**EXERCISE DETAILS:**
All of the entries below should be returned verbatim, apart from the pictures.

[Collection entries]

★ ★ ★

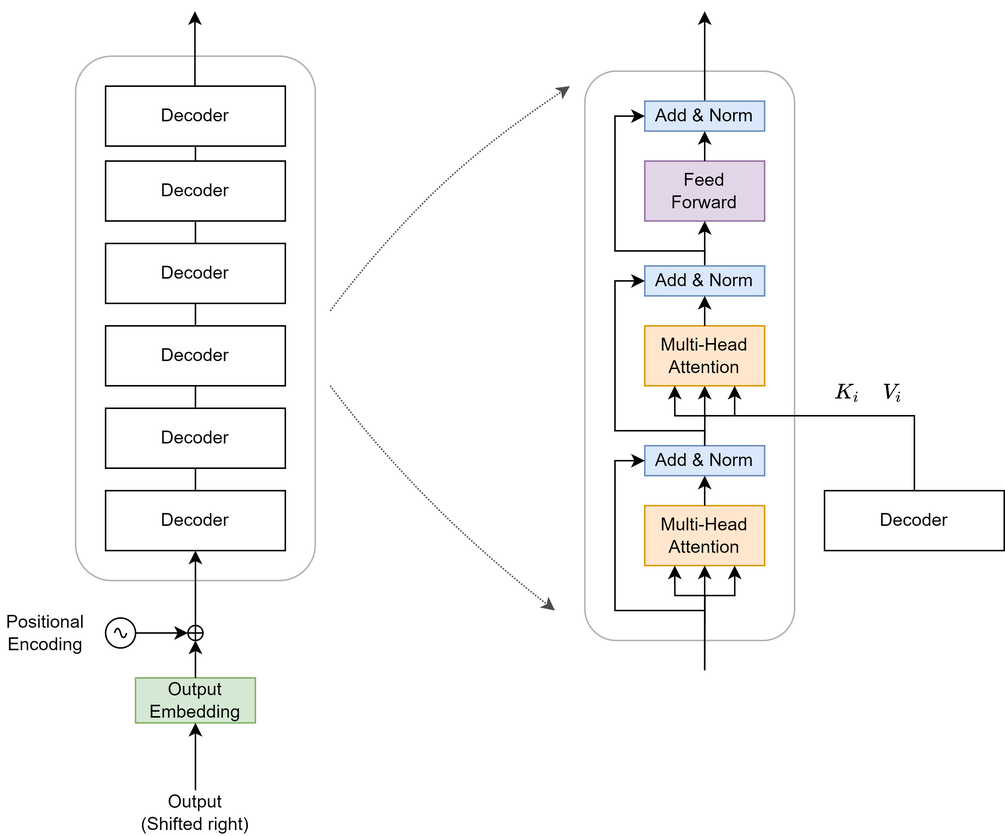
Earlier version of the draw.io export imgs/nlp-self-attention-transformer-7.png (hxca/imgrepo). Source tidied: cells renumbered, new cells last; positions are measured from the earlier drawing's top-left corner, leaving out a move shared by most shapes.
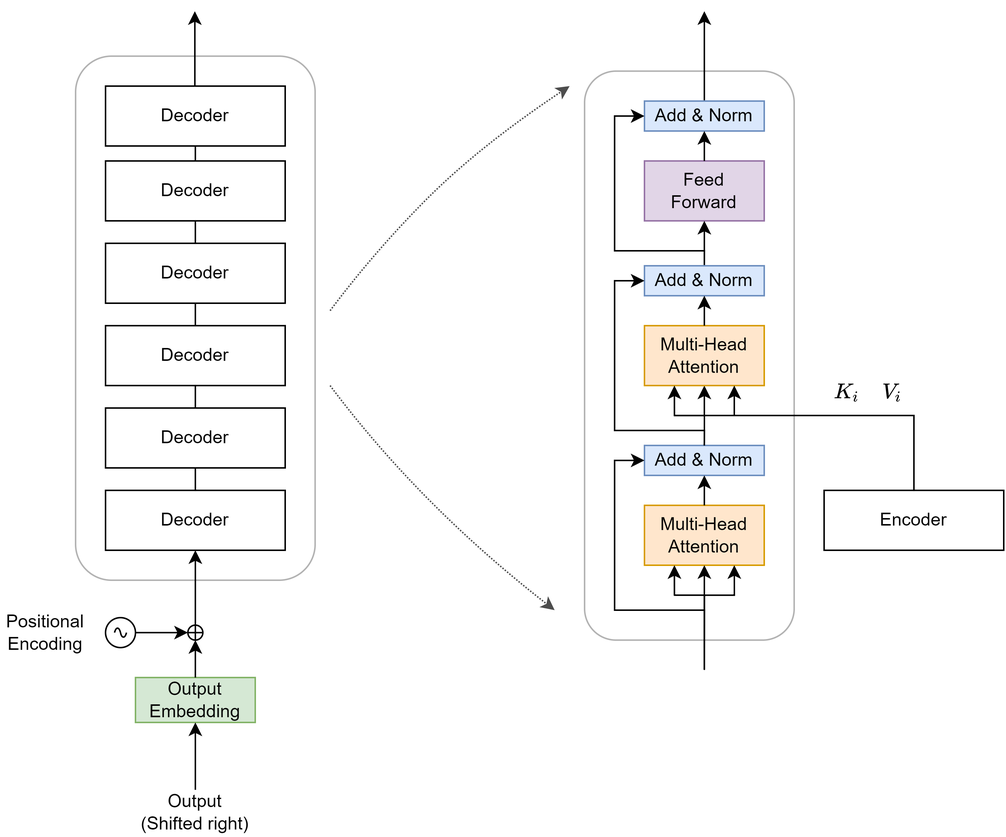
Above is the later version.

What changed in the source:
```diff
@@ -205,7 +205,7 @@
         </Array>
       </mxGeometry>
     </mxCell>
-    <mxCell id="47" value="Decoder" style="rounded=0;whiteSpace=wrap;html=1;" parent="1" vertex="1">
+    <mxCell id="47" value="Encoder" style="rounded=0;whiteSpace=wrap;html=1;" parent="1" vertex="1">
       <mxGeometry x="550" y="320" width="120" height="40" as="geometry" />
     </mxCell>
     <mxCell id="48" value="$$K_i \quad V_i$$" style="text;html=1;strokeColor=none;fillColor=none;align=center;verticalAlign=middle;whiteSpace=wrap;rounded=0;fontColor=#000000;opacity=30;" parent="1" vertex="1">
```
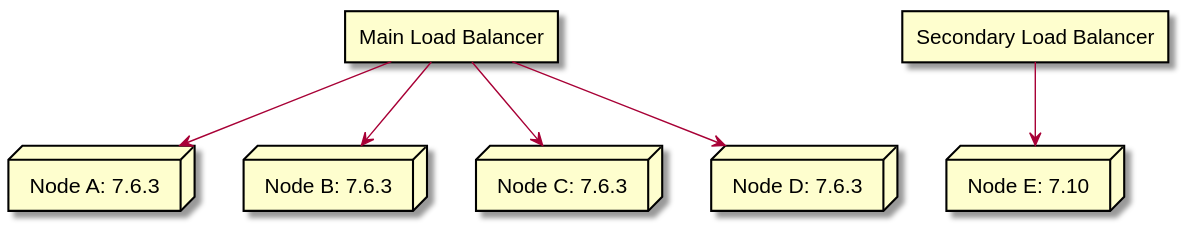
Before: documentation/components/upgrade_without_downtimes/mw-784-2.svg, a diagram exported from PlantUML (open-xchange/appsuite-middleware). Source of this version:
```plantuml
@startuml
rectangle "Main Load Balancer"
rectangle "Secondary Load Balancer"

node "Node A: 7.6.3"
node "Node B: 7.6.3"
node "Node C: 7.6.3"
node "Node D: 7.6.3"
node "Node E: 7.10"

[Main Load Balancer] --> [Node A: 7.6.3]
[Main Load Balancer] --> [Node B: 7.6.3]
[Main Load Balancer] --> [Node C: 7.6.3]
[Main Load Balancer] --> [Node D: 7.6.3]
[Secondary Load Balancer] --> [Node E: 7.10]


@enduml
```
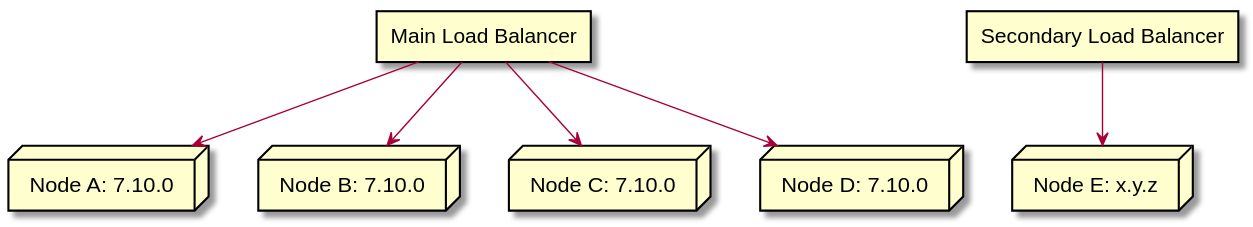
The same diagram one commit later.

Change to the diagram source:
```diff
@@ -2,17 +2,17 @@
 rectangle "Main Load Balancer"
 rectangle "Secondary Load Balancer"
 
-node "Node A: 7.6.3"
-node "Node B: 7.6.3"
-node "Node C: 7.6.3"
-node "Node D: 7.6.3"
-node "Node E: 7.10"
+node "Node A: 7.10.0"
+node "Node B: 7.10.0"
+node "Node C: 7.10.0"
+node "Node D: 7.10.0"
+node "Node E: x.y.z"
 
-[Main Load Balancer] --> [Node A: 7.6.3]
-[Main Load Balancer] --> [Node B: 7.6.3]
-[Main Load Balancer] --> [Node C: 7.6.3]
-[Main Load Balancer] --> [Node D: 7.6.3]
-[Secondary Load Balancer] --> [Node E: 7.10]
+[Main Load Balancer] --> [Node A: 7.10.0]
+[Main Load Balancer] --> [Node B: 7.10.0]
+[Main Load Balancer] --> [Node C: 7.10.0]
+[Main Load Balancer] --> [Node D: 7.10.0]
+[Secondary Load Balancer] --> [Node E: x.y.z]
 
 
 @enduml
```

★ ★ ★

**YOUR RESPONSE:**
Earlier version of the draw.io export imgs/nlp-self-attention-transformer-7.png (hxca/imgrepo). Source tidied: cells renumbered, new cells last; positions are measured from the earlier drawing's top-left corner, leaving out a move shared by most shapes.
Above is the later version.

What changed in the source:
```diff
@@ -205,7 +205,7 @@
         </Array>
       </mxGeometry>
     </mxCell>
-    <mxCell id="47" value="Decoder" style="rounded=0;whiteSpace=wrap;html=1;" parent="1" vertex="1">
+    <mxCell id="47" value="Encoder" style="rounded=0;whiteSpace=wrap;html=1;" parent="1" vertex="1">
       <mxGeometry x="550" y="320" width="120" height="40" as="geometry" />
     </mxCell>
     <mxCell id="48" value="$$K_i \quad V_i$$" style="text;html=1;strokeColor=none;fillColor=none;align=center;verticalAlign=middle;whiteSpace=wrap;rounded=0;fontColor=#000000;opacity=30;" parent="1" vertex="1">
```
Before: documentation/components/upgrade_without_downtimes/mw-784-2.svg, a diagram exported from PlantUML (open-xchange/appsuite-middleware). Source of this version:
```plantuml
@startuml
rectangle "Main Load Balancer"
rectangle "Secondary Load Balancer"

node "Node A: 7.6.3"
node "Node B: 7.6.3"
node "Node C: 7.6.3"
node "Node D: 7.6.3"
node "Node E: 7.10"

[Main Load Balancer] --> [Node A: 7.6.3]
[Main Load Balancer] --> [Node B: 7.6.3]
[Main Load Balancer] --> [Node C: 7.6.3]
[Main Load Balancer] --> [Node D: 7.6.3]
[Secondary Load Balancer] --> [Node E: 7.10]


@enduml
```
The same diagram one commit later.

Change to the diagram source:
```diff
@@ -2,17 +2,17 @@
 rectangle "Main Load Balancer"
 rectangle "Secondary Load Balancer"
 
-node "Node A: 7.6.3"
-node "Node B: 7.6.3"
-node "Node C: 7.6.3"
-node "Node D: 7.6.3"
-node "Node E: 7.10"
+node "Node A: 7.10.0"
+node "Node B: 7.10.0"
+node "Node C: 7.10.0"
+node "Node D: 7.10.0"
+node "Node E: x.y.z"
 
-[Main Load Balancer] --> [Node A: 7.6.3]
-[Main Load Balancer] --> [Node B: 7.6.3]
-[Main Load Balancer] --> [Node C: 7.6.3]
-[Main Load Balancer] --> [Node D: 7.6.3]
-[Secondary Load Balancer] --> [Node E: 7.10]
+[Main Load Balancer] --> [Node A: 7.10.0]
+[Main Load Balancer] --> [Node B: 7.10.0]
+[Main Load Balancer] --> [Node C: 7.10.0]
+[Main Load Balancer] --> [Node D: 7.10.0]
+[Secondary Load Balancer] --> [Node E: x.y.z]
 
 
 @enduml
```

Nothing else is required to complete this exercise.